Nicholson Baker has a great article in the March 20 issue of the New York Review of Books on the "Charms of Wikipedia." He highlights that Wikipedia has flourished in large part because it’s fun to be an editor, and that part of the fun is the ongoing war between editors of good will and vandals, or people who take advantage of the site’s open and egalitarian editing policies to do things like replace the text of the article on aging with "Aging is what you get when you get freakin old old old." Baker notes that this happened on December 20, 2007, and that it was undone very quickly by vigilant Wikipedians.
Last week I discussed with my MBA students the online, freely available HBS case on Wikipedia that I co-wrote with Karim Lakhani. As part of the homework for case discussion I asked all my students to become Wikipedia editors, and to report what happened to the edits they made — did they persist unchanged, or were they further modified or rolled back?
I didn’t tell them to engage in vandalism but a couple of them did so in order, I imagine, to test the site’s vigilance. My favorite example was a student’s addition of ‘jellybeans’ to the list of foods commonly eaten by the mongoose. Within minutes, he reported, the word disappeared and he heard from a zoologist Wikipedian offering information on both the animal’s diet and the encyclopedia’s policies on citing sources.
Other students made edits that were less overtly wrong, but still inappropriate. One added to the article on Dubai an uncredited assertion that over 20% of the world’s construction cranes were in the Emirate. He also saw his edit removed, and received information about attribution and sourcing policies.
I should stress that most of the class edited in good will. Lots reported that because the articles they were interested in were so comprehensive they really couldn’t find much to add. Some, though, found omissions that seemed glaring. The article on Wade Boggs contained little or no mention of his affair with Margo Adams, its messy aftermath, and related press coverage. One of my students added this information in a nicely constructed paragraph.
Overall, our experience confirmed Baker’s conclusion that:
"The "unhelpful" or "inappropriate"—sometimes stoned, racist, violent, metalheaded—changes are quickly fixed by human stompers and algorithmicized helper bots. It’s a game. Wikipedians see vandalism as a problem, and it certainly can be, but a Diogenes-minded observer would submit that Wikipedia would never have been the prodigious success it has been without its demons."
Still, as everyone acknowledges it is not a perfect or error-free resource, and students each year find some strange content. Last spring a student pointed out that the current (at that time) page for United Technologies CEO George David was almost entirely a goof. I found it astonishing that his PR staff had allowed this to persist. This year a sharp-eyed student noticed that the entry for sex researcher Robert Kolodny at present contains some strange text in the third paragraph. So the demons persist.
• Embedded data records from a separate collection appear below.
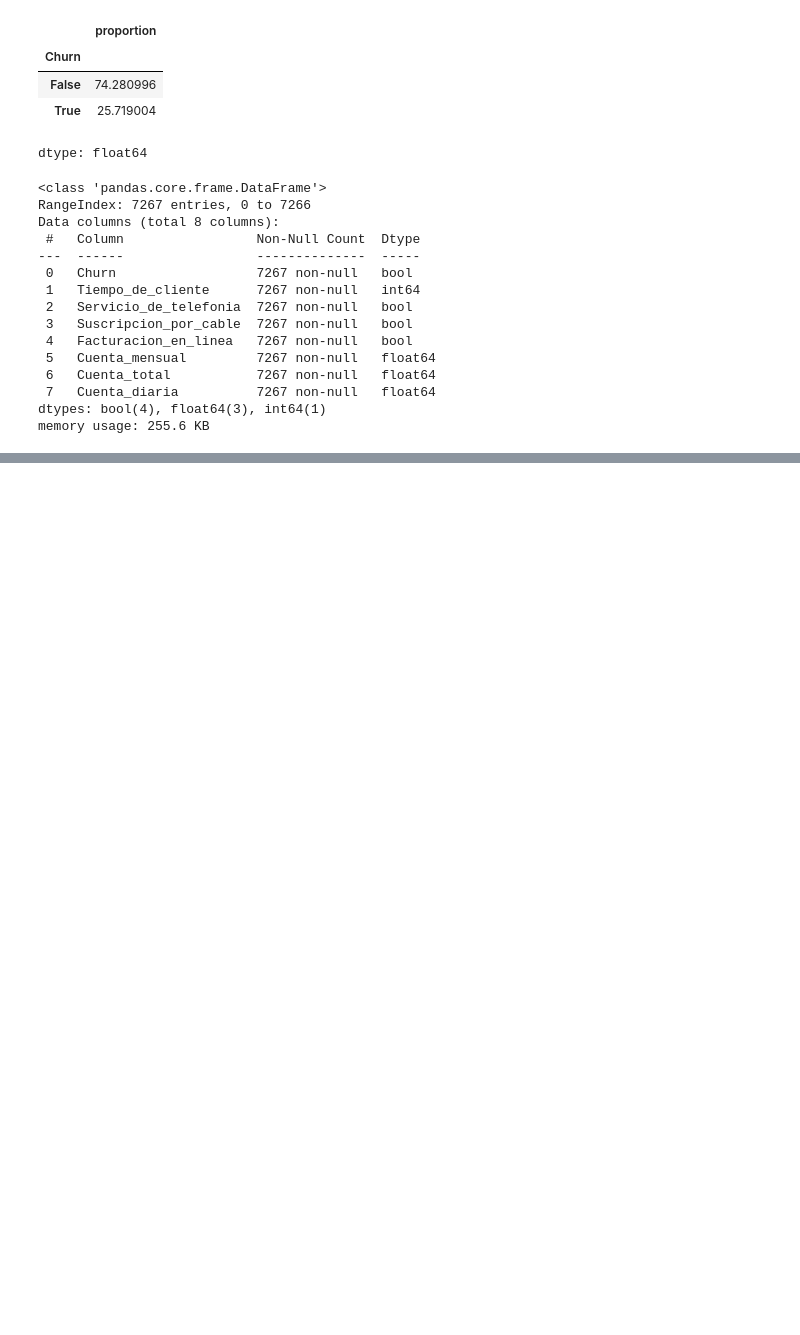
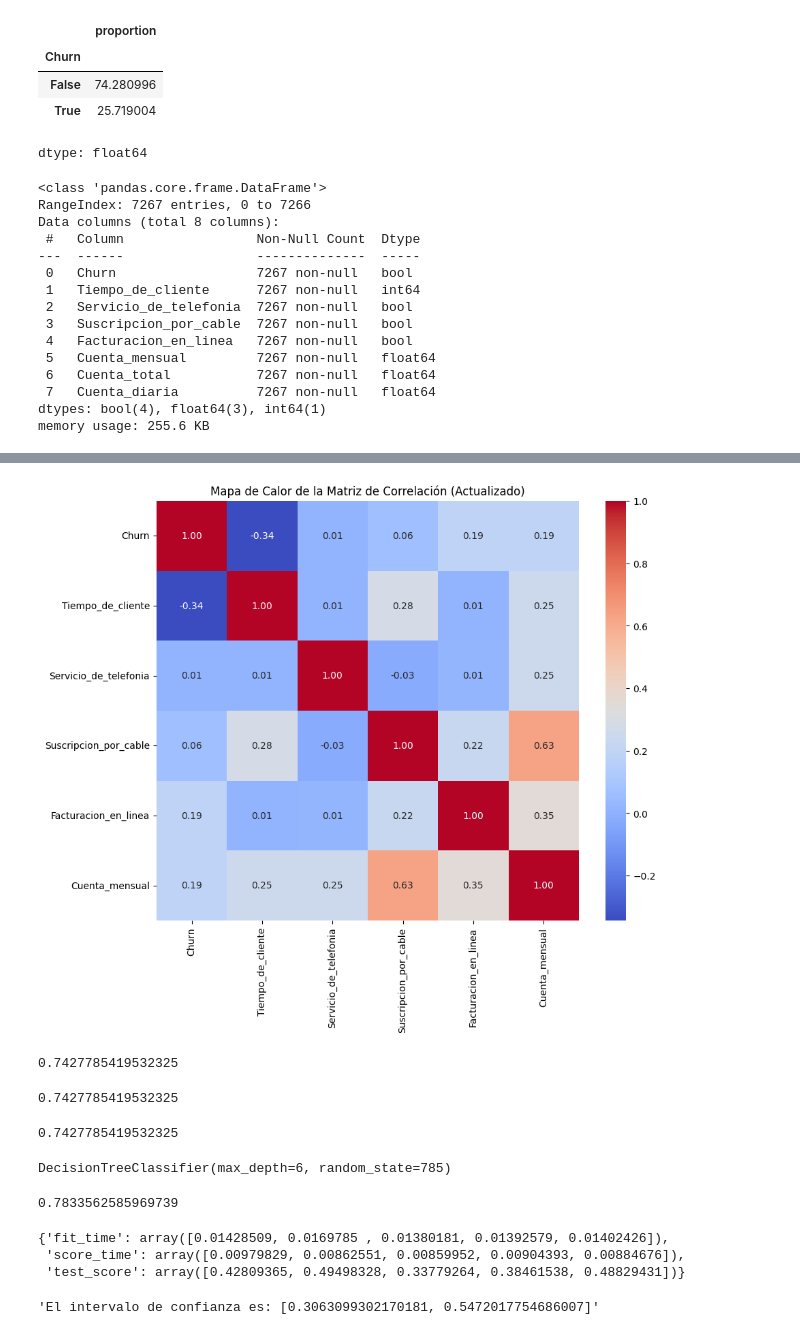
Before and after one commit to P0Iar/Telecom-X-Parte-2-Prediccion-de-Cancelacion, a Jupyter notebook: Telecom_X_Parte_2.ipynb, the cells around one changed output, grey strips where cells are left out. Cells and saved outputs as stored; diff of their text form; code cells hidden in the pictures; blank space fills up the shorter version.

```diff
--- a/Telecom_X_Parte_2.ipynb
+++ b/Telecom_X_Parte_2.ipynb
@@ -72,0 +89,2 @@ correlacion
+# %%
+df = df.drop(['Cuenta_diaria', 'Cuenta_total'], axis=1)
@@ -72,0 +186,9 @@ correlacion
+# %%
+correlacion = df.corr()
+display(correlacion)
+
+plt.figure(figsize=(10, 8))
+sns.heatmap(correlacion, annot=True, cmap='coolwarm', fmt=".2f")
+plt.title('Mapa de Calor de la Matriz de Correlación (Actualizado)')
+plt.show()
+# %% [output]
@@ -72,0 +202 @@ correlacion
+[figure, added]
@@ -72,0 +208,8 @@ correlacion
+# %%
+from sklearn.dummy import DummyClassifier
+
+dummy = DummyClassifier()
+dummy.fit(X_train,y_train)
+dummy.score(X_test,y_test)
+# %% [output]
+0.7427785419532325
@@ -72,0 +238,12 @@ correlacion
+# %%
+dummy = DummyClassifier()
+dummy.fit(X_train_smote,y_train_smote)
+dummy.score(X_test,y_test)
+# %% [output]
+0.7427785419532325
+# %%
+dummy = DummyClassifier()
+dummy.fit(X_train_nearmiss,y_train_nearmiss)
+dummy.score(X_test,y_test)
+# %% [output]
+0.7427785419532325
@@ -72,0 +262,21 @@ correlacion
+# %%
+from sklearn.tree import DecisionTreeClassifier
+
+modelo_arbol = DecisionTreeClassifier(random_state=785, max_depth=6)
+modelo_arbol.fit(X_train,y_train)
+# %% [output]
+DecisionTreeClassifier(max_depth=6, random_state=785)
+# %%
+modelo_arbol.score(X_val,y_val)
+# %% [output]
+0.7833562585969739
+# %%
+val_cros(modelo_arbol,X,y)
+# %% [output]
+{'fit_time': array([0.01428509, 0.0169785 , 0.01380181, 0.01392579, 0.01402426]),
+ 'score_time': array([0.00979829, 0.00862551, 0.00859952, 0.00904393, 0.00884676]),
+ 'test_score': array([0.42809365, 0.49498328, 0.33779264, 0.38461538, 0.48829431])}
+# %%
+intervalo_confianza(val_cros(modelo_arbol,X,y))
+# %% [output]
+'El intervalo de confianza es: [0.3063099302170181, 0.5472017754686007]'
```
Also changed, not shown: parts of 19 cells of this notebook.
As do the deletionists. The only student last week to understand the true intention behind the assignment created an entry on me. It was speedily removed.